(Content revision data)
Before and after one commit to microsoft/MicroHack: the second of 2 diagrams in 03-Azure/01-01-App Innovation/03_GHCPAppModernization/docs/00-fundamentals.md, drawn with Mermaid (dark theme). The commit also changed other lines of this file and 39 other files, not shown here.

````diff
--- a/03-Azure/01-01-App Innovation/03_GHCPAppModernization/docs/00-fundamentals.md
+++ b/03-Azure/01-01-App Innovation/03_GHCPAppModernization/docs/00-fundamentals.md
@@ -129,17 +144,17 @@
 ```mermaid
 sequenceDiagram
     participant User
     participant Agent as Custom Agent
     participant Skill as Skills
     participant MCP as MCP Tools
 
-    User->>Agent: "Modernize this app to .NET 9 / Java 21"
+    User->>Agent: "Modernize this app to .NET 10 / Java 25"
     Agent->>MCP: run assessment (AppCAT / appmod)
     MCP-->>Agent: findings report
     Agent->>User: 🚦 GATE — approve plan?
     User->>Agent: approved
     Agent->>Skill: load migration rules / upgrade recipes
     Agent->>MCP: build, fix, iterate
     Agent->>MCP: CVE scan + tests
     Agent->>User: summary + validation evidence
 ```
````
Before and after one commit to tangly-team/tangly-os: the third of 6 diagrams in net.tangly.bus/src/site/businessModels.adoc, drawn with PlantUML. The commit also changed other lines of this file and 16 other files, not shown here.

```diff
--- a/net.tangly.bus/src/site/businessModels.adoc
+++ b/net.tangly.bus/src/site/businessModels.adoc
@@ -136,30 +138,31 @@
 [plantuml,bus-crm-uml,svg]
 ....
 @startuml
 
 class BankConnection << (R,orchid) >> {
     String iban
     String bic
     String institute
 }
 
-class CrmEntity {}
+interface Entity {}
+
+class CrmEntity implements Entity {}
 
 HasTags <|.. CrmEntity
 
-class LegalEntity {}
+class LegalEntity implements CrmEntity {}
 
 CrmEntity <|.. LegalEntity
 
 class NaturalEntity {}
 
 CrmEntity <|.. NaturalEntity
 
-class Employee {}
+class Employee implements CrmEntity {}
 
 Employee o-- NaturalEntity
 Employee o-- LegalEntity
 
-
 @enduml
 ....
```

What is being asked
Please return all of the entries exactly as they were given.

Answer section
Before and after one commit to microsoft/MicroHack: the second of 2 diagrams in 03-Azure/01-01-App Innovation/03_GHCPAppModernization/docs/00-fundamentals.md, drawn with Mermaid (dark theme). The commit also changed other lines of this file and 39 other files, not shown here.

````diff
--- a/03-Azure/01-01-App Innovation/03_GHCPAppModernization/docs/00-fundamentals.md
+++ b/03-Azure/01-01-App Innovation/03_GHCPAppModernization/docs/00-fundamentals.md
@@ -129,17 +144,17 @@
 ```mermaid
 sequenceDiagram
     participant User
     participant Agent as Custom Agent
     participant Skill as Skills
     participant MCP as MCP Tools
 
-    User->>Agent: "Modernize this app to .NET 9 / Java 21"
+    User->>Agent: "Modernize this app to .NET 10 / Java 25"
     Agent->>MCP: run assessment (AppCAT / appmod)
     MCP-->>Agent: findings report
     Agent->>User: 🚦 GATE — approve plan?
     User->>Agent: approved
     Agent->>Skill: load migration rules / upgrade recipes
     Agent->>MCP: build, fix, iterate
     Agent->>MCP: CVE scan + tests
     Agent->>User: summary + validation evidence
 ```
````
Before and after one commit to tangly-team/tangly-os: the third of 6 diagrams in net.tangly.bus/src/site/businessModels.adoc, drawn with PlantUML. The commit also changed other lines of this file and 16 other files, not shown here.

```diff
--- a/net.tangly.bus/src/site/businessModels.adoc
+++ b/net.tangly.bus/src/site/businessModels.adoc
@@ -136,30 +138,31 @@
 [plantuml,bus-crm-uml,svg]
 ....
 @startuml
 
 class BankConnection << (R,orchid) >> {
     String iban
     String bic
     String institute
 }
 
-class CrmEntity {}
+interface Entity {}
+
+class CrmEntity implements Entity {}
 
 HasTags <|.. CrmEntity
 
-class LegalEntity {}
+class LegalEntity implements CrmEntity {}
 
 CrmEntity <|.. LegalEntity
 
 class NaturalEntity {}
 
 CrmEntity <|.. NaturalEntity
 
-class Employee {}
+class Employee implements CrmEntity {}
 
 Employee o-- NaturalEntity
 Employee o-- LegalEntity
 
-
 @enduml
 ....
```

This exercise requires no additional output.